Welcome to our third annual issue. As you may have noticed from our website, Hortulus has undergone a great deal of renovation over the past year. Before I turn to the scholarly innovations that our current issue offers you, I would like to acknowledge and thank some of our former gardeners whose work behind the scenes has made Hortulus what it is today.
Two of our former editors, Hayley Weiner and Jay Paul Gates, will be greatly missed. Hayley was the founder of Hortulus and her original idea set the premise for the work we hope to continue for many years to come. Jay has been an interim Editor in Chief, a submissions editor, and the backbone of our motley team of graduate students from around the globe since the beginning. We wish him the best with his new tenure-track job at the City University of New York this fall.
The theme of renewal and transition that has shaped the internal life of Hortulus is also reflected in our current issue. Our articles move us away from the fallacy of projecting contemporary notions of sexuality and desire onto the Middle Ages. William Christopher Brown’s article considers sodomy in the context of twelfth–century constructs of masculinity. Jenny Lee’s article focuses on corporal desire in the context of medieval ideals of spiritual discernment. Even our book review challenges us to reconsider the influence of ancient Greek medicinal treatises on medieval Islamic medicine.
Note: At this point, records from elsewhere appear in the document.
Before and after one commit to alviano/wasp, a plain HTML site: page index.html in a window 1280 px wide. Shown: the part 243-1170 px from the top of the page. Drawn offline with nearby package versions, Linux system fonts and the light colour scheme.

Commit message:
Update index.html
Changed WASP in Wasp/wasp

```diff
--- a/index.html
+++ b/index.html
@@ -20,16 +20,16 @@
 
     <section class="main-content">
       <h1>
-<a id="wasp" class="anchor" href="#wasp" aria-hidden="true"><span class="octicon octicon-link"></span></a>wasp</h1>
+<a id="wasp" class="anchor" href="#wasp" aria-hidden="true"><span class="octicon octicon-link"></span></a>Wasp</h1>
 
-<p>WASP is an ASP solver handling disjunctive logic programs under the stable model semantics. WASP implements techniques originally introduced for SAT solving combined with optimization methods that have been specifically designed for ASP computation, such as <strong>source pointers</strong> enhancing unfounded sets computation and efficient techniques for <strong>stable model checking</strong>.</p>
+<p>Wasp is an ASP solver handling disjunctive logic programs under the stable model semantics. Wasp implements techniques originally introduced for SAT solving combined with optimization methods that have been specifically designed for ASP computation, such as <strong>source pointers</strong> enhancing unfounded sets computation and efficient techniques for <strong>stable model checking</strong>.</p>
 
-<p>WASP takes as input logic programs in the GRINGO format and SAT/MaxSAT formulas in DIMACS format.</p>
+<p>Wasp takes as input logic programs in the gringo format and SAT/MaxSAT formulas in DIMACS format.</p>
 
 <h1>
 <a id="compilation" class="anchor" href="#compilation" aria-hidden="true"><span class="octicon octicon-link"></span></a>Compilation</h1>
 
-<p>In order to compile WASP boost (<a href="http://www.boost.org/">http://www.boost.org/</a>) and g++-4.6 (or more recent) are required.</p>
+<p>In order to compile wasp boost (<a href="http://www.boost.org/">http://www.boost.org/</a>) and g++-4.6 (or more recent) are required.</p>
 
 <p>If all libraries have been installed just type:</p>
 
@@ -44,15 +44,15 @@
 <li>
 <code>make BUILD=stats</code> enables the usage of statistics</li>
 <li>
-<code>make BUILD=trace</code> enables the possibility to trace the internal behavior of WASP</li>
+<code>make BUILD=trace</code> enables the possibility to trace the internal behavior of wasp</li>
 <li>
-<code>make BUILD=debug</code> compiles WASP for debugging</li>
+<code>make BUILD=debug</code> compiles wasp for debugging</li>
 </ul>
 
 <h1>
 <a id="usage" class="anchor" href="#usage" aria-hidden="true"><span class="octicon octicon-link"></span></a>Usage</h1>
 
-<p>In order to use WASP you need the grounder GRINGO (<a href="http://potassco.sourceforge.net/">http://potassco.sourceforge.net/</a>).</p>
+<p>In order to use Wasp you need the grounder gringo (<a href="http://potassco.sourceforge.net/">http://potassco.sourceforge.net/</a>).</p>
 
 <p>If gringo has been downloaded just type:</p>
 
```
Enjoy our new issue and our new website!
Karina Marie Ash
Editor in Chief